What is being asked
Below are the records. Count the lines containing the string "color", and reply with the number alone.

[Detected change data]
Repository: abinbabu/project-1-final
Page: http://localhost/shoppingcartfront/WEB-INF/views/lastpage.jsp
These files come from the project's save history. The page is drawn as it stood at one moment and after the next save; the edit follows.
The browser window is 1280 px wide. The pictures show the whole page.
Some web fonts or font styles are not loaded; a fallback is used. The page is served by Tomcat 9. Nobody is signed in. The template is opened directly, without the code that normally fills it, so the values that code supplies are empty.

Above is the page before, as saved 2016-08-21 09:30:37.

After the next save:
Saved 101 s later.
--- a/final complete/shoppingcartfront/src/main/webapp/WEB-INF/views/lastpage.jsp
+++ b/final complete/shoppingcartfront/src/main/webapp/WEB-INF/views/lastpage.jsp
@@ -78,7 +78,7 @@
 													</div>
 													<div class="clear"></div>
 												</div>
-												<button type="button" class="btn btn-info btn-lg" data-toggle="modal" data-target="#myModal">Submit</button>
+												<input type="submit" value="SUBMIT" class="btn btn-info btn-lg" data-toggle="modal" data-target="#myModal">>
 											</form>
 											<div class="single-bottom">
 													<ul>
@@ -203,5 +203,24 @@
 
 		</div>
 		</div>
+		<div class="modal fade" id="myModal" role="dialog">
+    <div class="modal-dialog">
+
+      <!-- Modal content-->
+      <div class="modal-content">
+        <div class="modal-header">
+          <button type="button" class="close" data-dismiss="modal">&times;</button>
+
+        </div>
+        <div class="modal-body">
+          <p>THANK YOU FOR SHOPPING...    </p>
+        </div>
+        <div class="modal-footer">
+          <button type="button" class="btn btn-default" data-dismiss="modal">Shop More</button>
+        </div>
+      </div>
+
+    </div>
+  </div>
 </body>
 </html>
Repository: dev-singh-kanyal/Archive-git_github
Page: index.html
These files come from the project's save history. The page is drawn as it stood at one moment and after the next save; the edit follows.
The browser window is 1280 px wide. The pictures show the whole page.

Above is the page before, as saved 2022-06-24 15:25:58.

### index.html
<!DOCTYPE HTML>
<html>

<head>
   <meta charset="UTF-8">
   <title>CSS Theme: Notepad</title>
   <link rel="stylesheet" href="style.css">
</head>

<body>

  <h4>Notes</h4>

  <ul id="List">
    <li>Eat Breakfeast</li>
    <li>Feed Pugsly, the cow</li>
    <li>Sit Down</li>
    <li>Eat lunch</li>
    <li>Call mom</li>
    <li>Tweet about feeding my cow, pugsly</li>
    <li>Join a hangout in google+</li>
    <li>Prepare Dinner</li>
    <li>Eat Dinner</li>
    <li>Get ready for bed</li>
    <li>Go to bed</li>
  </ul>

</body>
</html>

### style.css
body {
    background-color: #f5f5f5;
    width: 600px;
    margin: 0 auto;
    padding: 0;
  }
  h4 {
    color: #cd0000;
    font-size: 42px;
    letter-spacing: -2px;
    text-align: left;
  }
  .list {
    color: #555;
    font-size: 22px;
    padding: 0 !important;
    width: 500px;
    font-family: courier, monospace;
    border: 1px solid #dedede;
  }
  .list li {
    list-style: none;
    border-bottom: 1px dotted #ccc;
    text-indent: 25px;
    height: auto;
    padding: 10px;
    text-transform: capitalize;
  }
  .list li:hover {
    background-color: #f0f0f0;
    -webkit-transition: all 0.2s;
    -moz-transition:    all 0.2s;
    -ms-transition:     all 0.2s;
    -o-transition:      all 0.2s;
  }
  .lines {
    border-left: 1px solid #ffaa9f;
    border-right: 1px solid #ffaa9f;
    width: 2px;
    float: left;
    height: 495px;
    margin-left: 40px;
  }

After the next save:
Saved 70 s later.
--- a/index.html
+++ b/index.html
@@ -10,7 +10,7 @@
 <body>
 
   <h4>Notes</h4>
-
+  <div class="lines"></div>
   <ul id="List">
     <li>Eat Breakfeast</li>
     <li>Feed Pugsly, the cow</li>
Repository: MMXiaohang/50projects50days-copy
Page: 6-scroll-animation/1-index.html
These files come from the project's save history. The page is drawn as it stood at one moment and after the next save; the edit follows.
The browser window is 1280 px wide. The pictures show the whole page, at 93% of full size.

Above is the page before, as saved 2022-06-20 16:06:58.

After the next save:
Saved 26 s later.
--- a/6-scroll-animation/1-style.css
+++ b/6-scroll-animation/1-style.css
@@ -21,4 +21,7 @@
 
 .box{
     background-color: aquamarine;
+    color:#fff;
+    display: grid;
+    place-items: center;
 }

Result of the task
6